Grazed and confused

If Williams is right that only 15 percent of the grass-fed beef is raised domestically, you wouldn’t necessarily know it just by strolling through the grocery store. On a recent trip to Trader Joe’s, I inspected a package of “100 percent grass-fed organic ground beef,” looking for clues about its origins. The casual observer could be forgiven for mistaking that product for American meat. The splashy consumer-facing label features a USDA organic seal, a USDA inspection sticker, and, in smaller print, the phrase “processed in USA” alongside Trader Joe’s corporate address in Monrovia, California. Of course, foreign beef can still be certified USDA organic and all imported meat goes through USDA inspection. But this product features not one but four allusions to the U.S. on its label. The average shopper wouldn’t be crazy to assume it’s coming from here.

Flip the package over, though—to the side few people read up close—and the label tells a different story. In small, no-frills font, below the freeze-by date and above the safe handling instructions, are the words “Product of USA, Australia, and Uruguay.” That phrasing would seem to suggest that Trader Joe’s ground beef is a blend of beef from American, Australian, and Uruguayan cows—an arrangement that might surprise some customers, given what the front of the package says. But even thatreasonable assumption may not be accurate. Trader Joe’s may only be buying Australian and Uruguayan meat that’s then ground at a facility in the U.S.—enough to qualify as American in the eyes of regulators. It isn’t really possible to tell.

If Trader Joe’s and other grocery brands were really selling meat from cows raised in this country, you’d think they’d make a bigger deal of it.

Trader Joe’s organic grass-fed ribeye steak also prominently features USDA’s organic and inspection seals on the front—as well as the phrase “Product of USA” in small font on the back, by the nutrition facts. But are the company’s grass-fed ribeyes really produced here? Or are they just processed here? It’s impossible to tell from the label alone, and Trader Joe’s had not responded to my requests for clarification by press time.
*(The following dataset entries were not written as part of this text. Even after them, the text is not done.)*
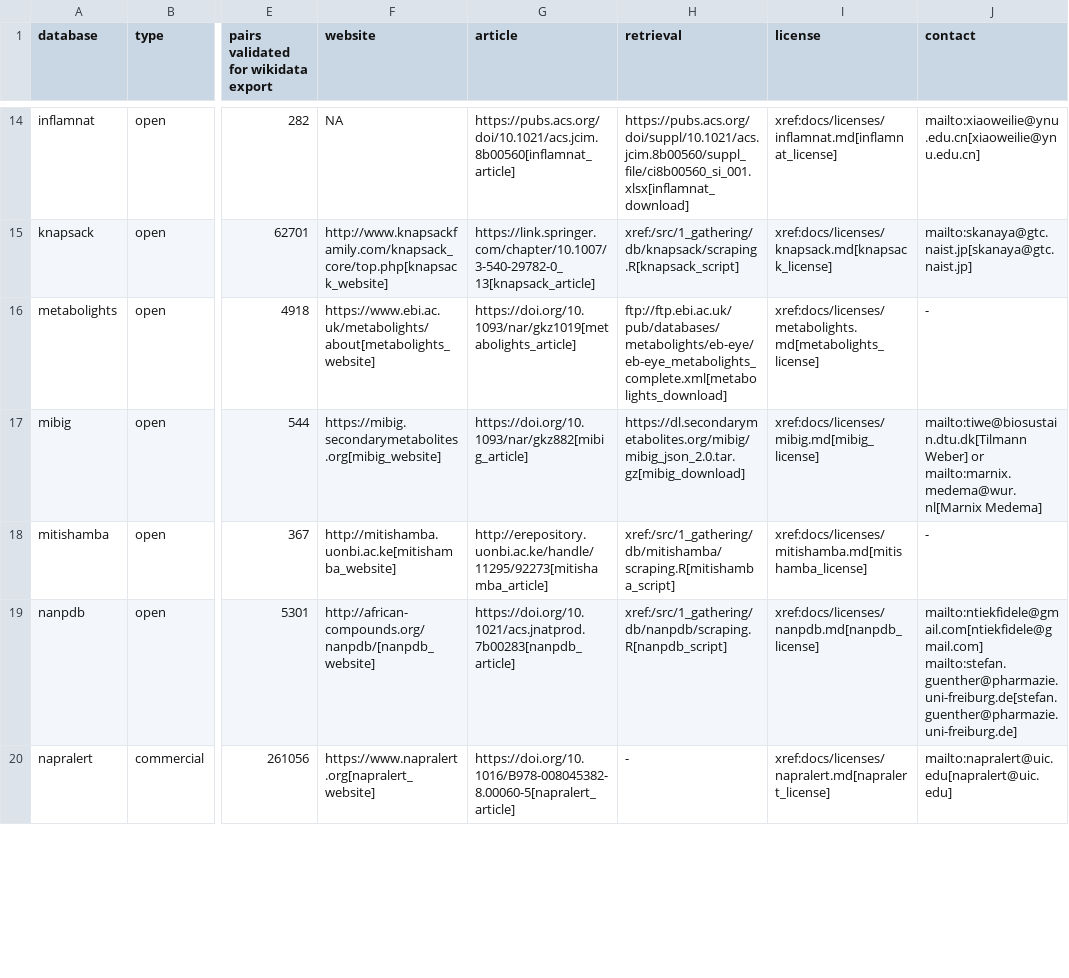
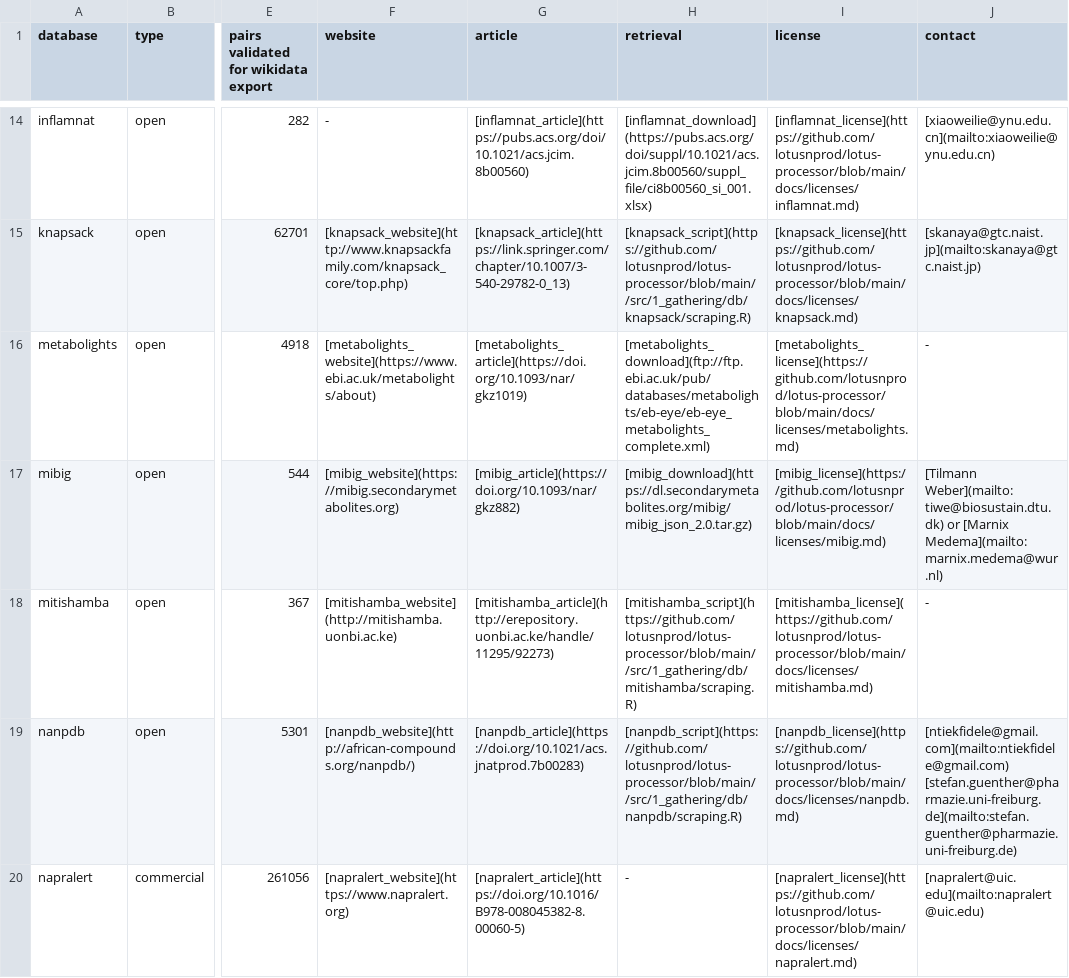
Before and after one commit to lotusnprod/lotus-processor, a CSV file: docs/dataset.csv, drawn as a sheet; only a part is shown, gaps mark what is left out; the diff covers the shown part only; the diff names each change by its address in the sheet, - before the commit and + after, or states it on an @@ line.

```diff
--- a/docs/dataset.csv
+++ b/docs/dataset.csv
-F14 (website): NA
+F14 (website): -
-G14 (article): https://pubs.acs.org/doi/10.1021/acs.jcim.8b00560[inflamnat_article]
+G14 (article): [inflamnat_article](https://pubs.acs.org/doi/10.1021/acs.jcim.8b00560)
-H14 (retrieval): https://pubs.acs.org/doi/suppl/10.1021/acs.jcim.8b00560/suppl_file/ci8b00560_si_001.xlsx[inflamnat_download]
+H14 (retrieval): [inflamnat_download](https://pubs.acs.org/doi/suppl/10.1021/acs.jcim.8b00560/suppl_file/ci8b00560_si_001.xlsx)
-I14 (license): xref:docs/licenses/inflamnat.md[inflamnat_license]
+I14 (license): [inflamnat_license](https://github.com/lotusnprod/lotus-processor/blob/main/docs/licenses/inflamnat.md)
-J14 (contact): mailto:xiaoweilie@ynu.edu.cn[xiaoweilie@ynu.edu.cn]
+J14 (contact): [xiaoweilie@ynu.edu.cn](mailto:xiaoweilie@ynu.edu.cn)
-F15 (website): http://www.knapsackfamily.com/knapsack_core/top.php[knapsack_website]
+F15 (website): [knapsack_website](http://www.knapsackfamily.com/knapsack_core/top.php)
-G15 (article): https://link.springer.com/chapter/10.1007/3-540-29782-0_13[knapsack_article]
+G15 (article): [knapsack_article](https://link.springer.com/chapter/10.1007/3-540-29782-0_13)
-H15 (retrieval): xref:/src/1_gathering/db/knapsack/scraping.R[knapsack_script]
+H15 (retrieval): [knapsack_script](https://github.com/lotusnprod/lotus-processor/blob/main//src/1_gathering/db/knapsack/scraping.R)
-I15 (license): xref:docs/licenses/knapsack.md[knapsack_license]
+I15 (license): [knapsack_license](https://github.com/lotusnprod/lotus-processor/blob/main/docs/licenses/knapsack.md)
-J15 (contact): mailto:skanaya@gtc.naist.jp[skanaya@gtc.naist.jp]
+J15 (contact): [skanaya@gtc.naist.jp](mailto:skanaya@gtc.naist.jp)
-F16 (website): https://www.ebi.ac.uk/metabolights/about[metabolights_website]
+F16 (website): [metabolights_website](https://www.ebi.ac.uk/metabolights/about)
-G16 (article): https://doi.org/10.1093/nar/gkz1019[metabolights_article]
+G16 (article): [metabolights_article](https://doi.org/10.1093/nar/gkz1019)
-H16 (retrieval): ftp://ftp.ebi.ac.uk/pub/databases/metabolights/eb-eye/eb-eye_metabolights_complete.xml[metabolights_download]
+H16 (retrieval): [metabolights_download](ftp://ftp.ebi.ac.uk/pub/databases/metabolights/eb-eye/eb-eye_metabolights_complete.xml)
-I16 (license): xref:docs/licenses/metabolights.md[metabolights_license]
+I16 (license): [metabolights_license](https://github.com/lotusnprod/lotus-processor/blob/main/docs/licenses/metabolights.md)
-F17 (website): https://mibig.secondarymetabolites.org[mibig_website]
+F17 (website): [mibig_website](https://mibig.secondarymetabolites.org)
-G17 (article): https://doi.org/10.1093/nar/gkz882[mibig_article]
+G17 (article): [mibig_article](https://doi.org/10.1093/nar/gkz882)
-H17 (retrieval): https://dl.secondarymetabolites.org/mibig/mibig_json_2.0.tar.gz[mibig_download]
+H17 (retrieval): [mibig_download](https://dl.secondarymetabolites.org/mibig/mibig_json_2.0.tar.gz)
-I17 (license): xref:docs/licenses/mibig.md[mibig_license]
+I17 (license): [mibig_license](https://github.com/lotusnprod/lotus-processor/blob/main/docs/licenses/mibig.md)
-J17 (contact): mailto:tiwe@biosustain.dtu.dk[Tilmann Weber] or mailto:marnix.medema@wur.nl[Marnix Medema]
+J17 (contact): [Tilmann Weber](mailto:tiwe@biosustain.dtu.dk) or [Marnix Medema](mailto:marnix.medema@wur.nl)
-F18 (website): http://mitishamba.uonbi.ac.ke[mitishamba_website]
+F18 (website): [mitishamba_website](http://mitishamba.uonbi.ac.ke)
-G18 (article): http://erepository.uonbi.ac.ke/handle/11295/92273[mitishamba_article]
+G18 (article): [mitishamba_article](http://erepository.uonbi.ac.ke/handle/11295/92273)
-H18 (retrieval): xref:/src/1_gathering/db/mitishamba/scraping.R[mitishamba_script]
+H18 (retrieval): [mitishamba_script](https://github.com/lotusnprod/lotus-processor/blob/main//src/1_gathering/db/mitishamba/scraping.R)
-I18 (license): xref:docs/licenses/mitishamba.md[mitishamba_license]
+I18 (license): [mitishamba_license](https://github.com/lotusnprod/lotus-processor/blob/main/docs/licenses/mitishamba.md)
-F19 (website): http://african-compounds.org/nanpdb/[nanpdb_website]
+F19 (website): [nanpdb_website](http://african-compounds.org/nanpdb/)
-G19 (article): https://doi.org/10.1021/acs.jnatprod.7b00283[nanpdb_article]
+G19 (article): [nanpdb_article](https://doi.org/10.1021/acs.jnatprod.7b00283)
-H19 (retrieval): xref:/src/1_gathering/db/nanpdb/scraping.R[nanpdb_script]
+H19 (retrieval): [nanpdb_script](https://github.com/lotusnprod/lotus-processor/blob/main//src/1_gathering/db/nanpdb/scraping.R)
-I19 (license): xref:docs/licenses/nanpdb.md[nanpdb_license]
+I19 (license): [nanpdb_license](https://github.com/lotusnprod/lotus-processor/blob/main/docs/licenses/nanpdb.md)
-J19 (contact): mailto:ntiekfidele@gmail.com[ntiekfidele@gmail.com] mailto:stefan.guenther@pharmazie.uni-freiburg.de[stefan.guenther@pharmazie.uni-freiburg.de]
+J19 (contact): [ntiekfidele@gmail.com](mailto:ntiekfidele@gmail.com) [stefan.guenther@pharmazie.uni-freiburg.de](mailto:stefan.guenther@pharmazie.uni-freiburg.de)
-F20 (website): https://www.napralert.org[napralert_website]
+F20 (website): [napralert_website](https://www.napralert.org)
-G20 (article): https://doi.org/10.1016/B978-008045382-8.00060-5[napralert_article]
+G20 (article): [napralert_article](https://doi.org/10.1016/B978-008045382-8.00060-5)
-I20 (license): xref:docs/licenses/napralert.md[napralert_license]
+I20 (license): [napralert_license](https://github.com/lotusnprod/lotus-processor/blob/main/docs/licenses/napralert.md)
-J20 (contact): mailto:napralert@uic.edu[napralert@uic.edu]
+J20 (contact): [napralert@uic.edu](mailto:napralert@uic.edu)
```
Also changed, not shown: 150 edited cells elsewhere in this file.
The Trader Joe’s scenario is a good example of how products can follow the letter of the labeling law and still be misleading. But other brands have done more to take advantage of this legal ambiguity—and some are downright deceptive.

Bubba Foods, a Jacksonville, Florida-based company whose products are sold by major retailers like Walmart, Kroger, and Wegman’s, puts its American-made claims front and center. The label on the company’s grass-fed ground beef displays a prominent “Product of USA” banner, complete with an American flag—and, if that wasn’t enough, the proud phrase “Born & Raised in the USA.” But paperwork filed with USDA, obtained by the American Grassfed Association and shared with me, suggests the product may not be American at all—at least, not in the conventional sense most shoppers would understand.

Bubba Foods’ marketing would suggest that its beef is born and raised in the U.S. A look at its affidavit to the USDA suggest otherwise

Any producer who wants to sell a commercial grass-fed beef product has to file an affidavit with USDA’s Food Standards Inspection Service (FSIS), laying out the agricultural practices it will use and submitting an example of their product label. Bubba’s affidavit includes several details that caught my attention, considering the aggressive nationalism of its label. A nutritional analysis describes the product as “import grass-fed” beef. It also includes an import record from Australia, noting that an “Australian National Vendor Declaration” will certify the product’s grass-feeding regime. The final 20 pages of the document lay out the specifics of Australia’s Pasture-Fed Cattle Assurance Standard, a program that isn’t available in other countries.